=== Begin Enclosure ===

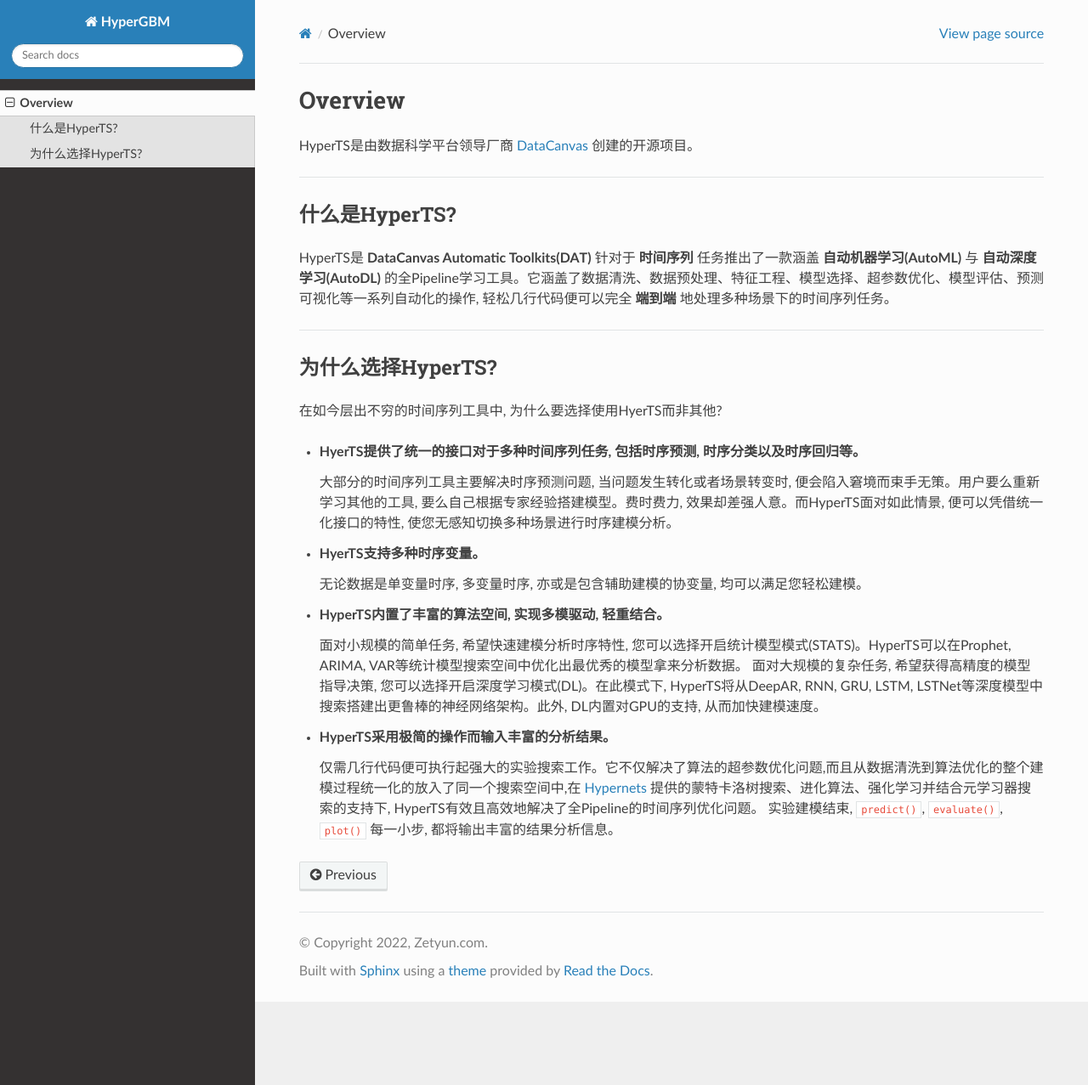
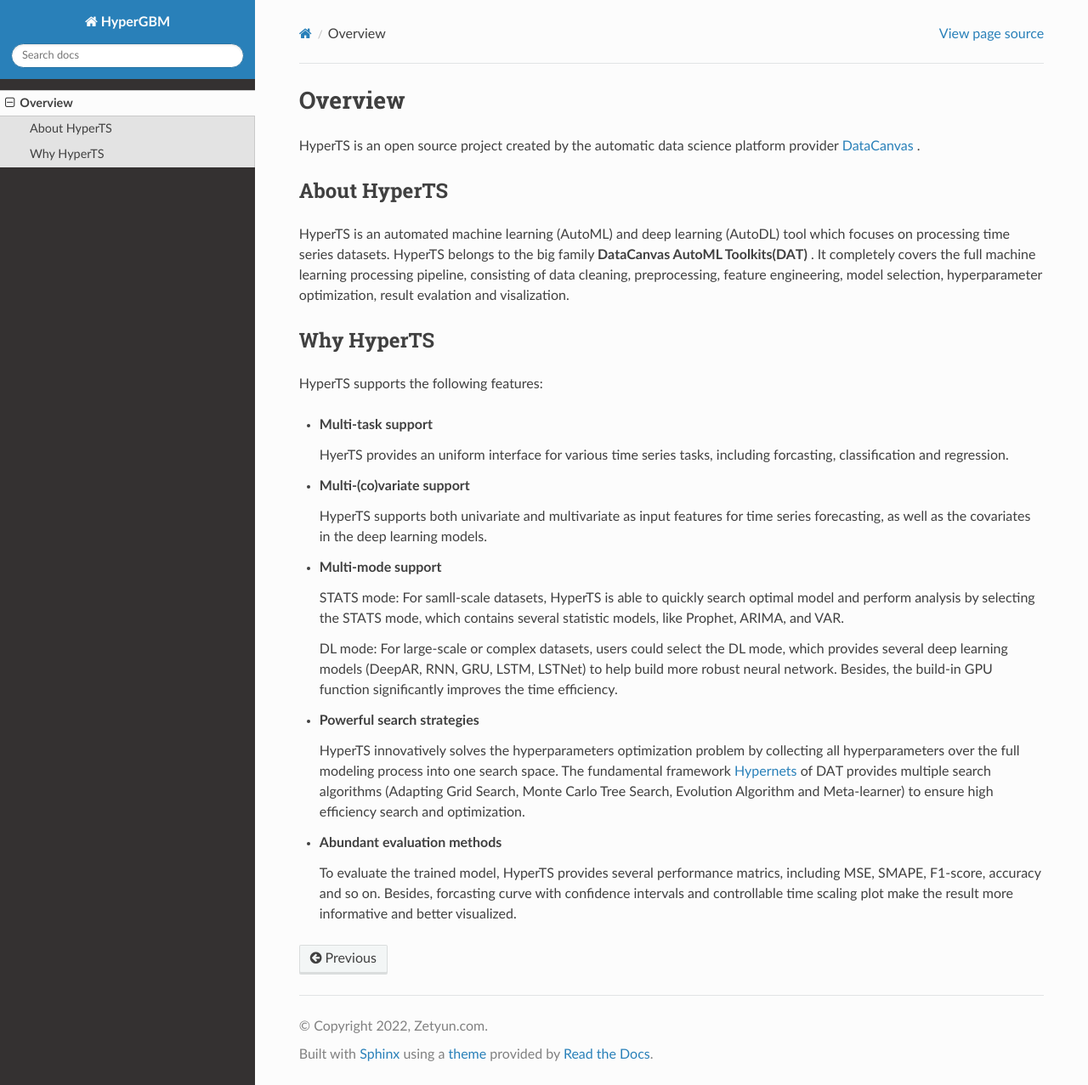
Before and after one commit to DataCanvasIO/HyperTS, a Sphinx documentation site: the page built from docs/en_US/source/overview.rst, in a window 1280 px wide and 1277 px high. Shown: the whole window at 85% size. Built offline with Sphinx 7.4.7 and the Read the Docs theme 2.0.0, drawn with Linux system fonts in a browser that asks for light colours; pages that are not in the unit, such as notebooks, are missing from menus; a script that is not in the unit is left out.

Commit message:
Update overview.rst

```diff
--- a/docs/en_US/source/overview.rst
+++ b/docs/en_US/source/overview.rst
@@ -1,35 +1,39 @@
 Overview
 ########
 
-HyperTS是由数据科学平台领导厂商 `DataCanvas <https://www.datacanvas.com>`_ 创建的开源项目。
+HyperTS is an open source project created by the automatic data science platform provider `DataCanvas <https://www.datacanvas.com>`_ .
 
-------------------
 
-什么是HyperTS?
+
+About HyperTS
 ===============
-HyperTS是 **DataCanvas Automatic Toolkits(DAT)** 针对于 **时间序列** 任务推出了一款涵盖 **自动机器学习(AutoML)** 与 **自动深度学习(AutoDL)** 的全Pipeline学习工具。它涵盖了数据清洗、数据预处理、特征工程、模型选择、超参数优化、模型评估、预测可视化等一系列自动化的操作, 轻松几行代码便可以完全 **端到端** 地处理多种场景下的时间序列任务。
+HyperTS is an automated machine learning (AutoML) and deep learning (AutoDL) tool which focuses on processing time series datasets. HyperTS belongs to the big family **DataCanvas AutoML Toolkits(DAT)** . It completely covers the full machine learning processing pipeline, consisting of data cleaning, preprocessing, feature engineering, model selection, hyperparameter optimization, result evalation and visalization.
 
----------------
 
-为什么选择HyperTS?
+
+Why HyperTS
 ==================
 
-在如今层出不穷的时间序列工具中, 为什么要选择使用HyerTS而非其他?
+HyperTS supports the following features:
 
-- **HyerTS提供了统一的接口对于多种时间序列任务, 包括时序预测, 时序分类以及时序回归等。**
+- **Multi-task support**
 
-  大部分的时间序列工具主要解决时序预测问题, 当问题发生转化或者场景转变时, 便会陷入窘境而束手无策。用户要么重新学习其他的工具, 要么自己根据专家经验搭建模型。费时费力, 效果却差强人意。而HyperTS面对如此情景, 便可以凭借统一化接口的特性, 使您无感知切换多种场景进行时序建模分析。
+  HyerTS provides an uniform interface for various time series tasks, including forcasting, classification and regression.
 
-- **HyerTS支持多种时序变量。**
+- **Multi-(co)variate support**
 
-  无论数据是单变量时序, 多变量时序, 亦或是包含辅助建模的协变量, 均可以满足您轻松建模。
+  HyperTS supports both univariate and multivariate as input features for time series forecasting, as well as the covariates in the deep learning models.
 
-- **HyperTS内置了丰富的算法空间, 实现多模驱动, 轻重结合。**
+- **Multi-mode support**
 
-  面对小规模的简单任务, 希望快速建模分析时序特性, 您可以选择开启统计模型模式(STATS)。HyperTS可以在Prophet, ARIMA, VAR等统计模型搜索空间中优化出最优秀的模型拿来分析数据。
-  面对大规模的复杂任务, 希望获得高精度的模型指导决策, 您可以选择开启深度学习模式(DL)。在此模式下, HyperTS将从DeepAR, RNN, GRU, LSTM, LSTNet等深度模型中搜索搭建出更鲁棒的神经网络架构。此外, DL内置对GPU的支持, 从而加快建模速度。
+  STATS mode: For samll-scale datasets, HyperTS is able to quickly search optimal model and perform analysis by selecting the STATS mode, which contains several statistic models, like Prophet, ARIMA, and VAR.
 
-- **HyperTS采用极简的操作而输入丰富的分析结果。**
+  DL mode: For large-scale or complex datasets, users could select the DL mode, which provides several deep learning models (DeepAR, RNN, GRU, LSTM, LSTNet) to help build more robust neural network. Besides, the build-in GPU function significantly improves the time efficiency.
 
-  仅需几行代码便可执行起强大的实验搜索工作。它不仅解决了算法的超参数优化问题,而且从数据清洗到算法优化的整个建模过程统一化的放入了同一个搜索空间中,在 `Hypernets <https://github.com/DataCanvasIO/Hypernets>`_ 提供的蒙特卡洛树搜索、进化算法、强化学习并结合元学习器搜索的支持下, HyperTS有效且高效地解决了全Pipeline的时间序列优化问题。
-  实验建模结束, ``predict()``, ``evaluate()``, ``plot()`` 每一小步, 都将输出丰富的结果分析信息。
+- **Powerful search strategies**
+
+  HyperTS innovatively solves the hyperparameters optimization problem by collecting all hyperparameters over the full modeling process into one search space. The fundamental framework `Hypernets <https://github.com/DataCanvasIO/Hypernets>`_ of DAT provides multiple search algorithms (Adapting Grid Search, Monte Carlo Tree Search, Evolution Algorithm and Meta-learner) to ensure high efficiency search and optimization.
+
+- **Abundant evaluation methods**
+
+  To evaluate the trained model, HyperTS provides several performance matrics, including MSE, SMAPE, F1-score, accuracy and so on. Besides, forcasting curve with confidence intervals and controllable time scaling plot make the result more informative and better visualized.
```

=== End Enclosure ===

Check each line of these records for the string "source" and state only how many lines have it.

Problem solution: 4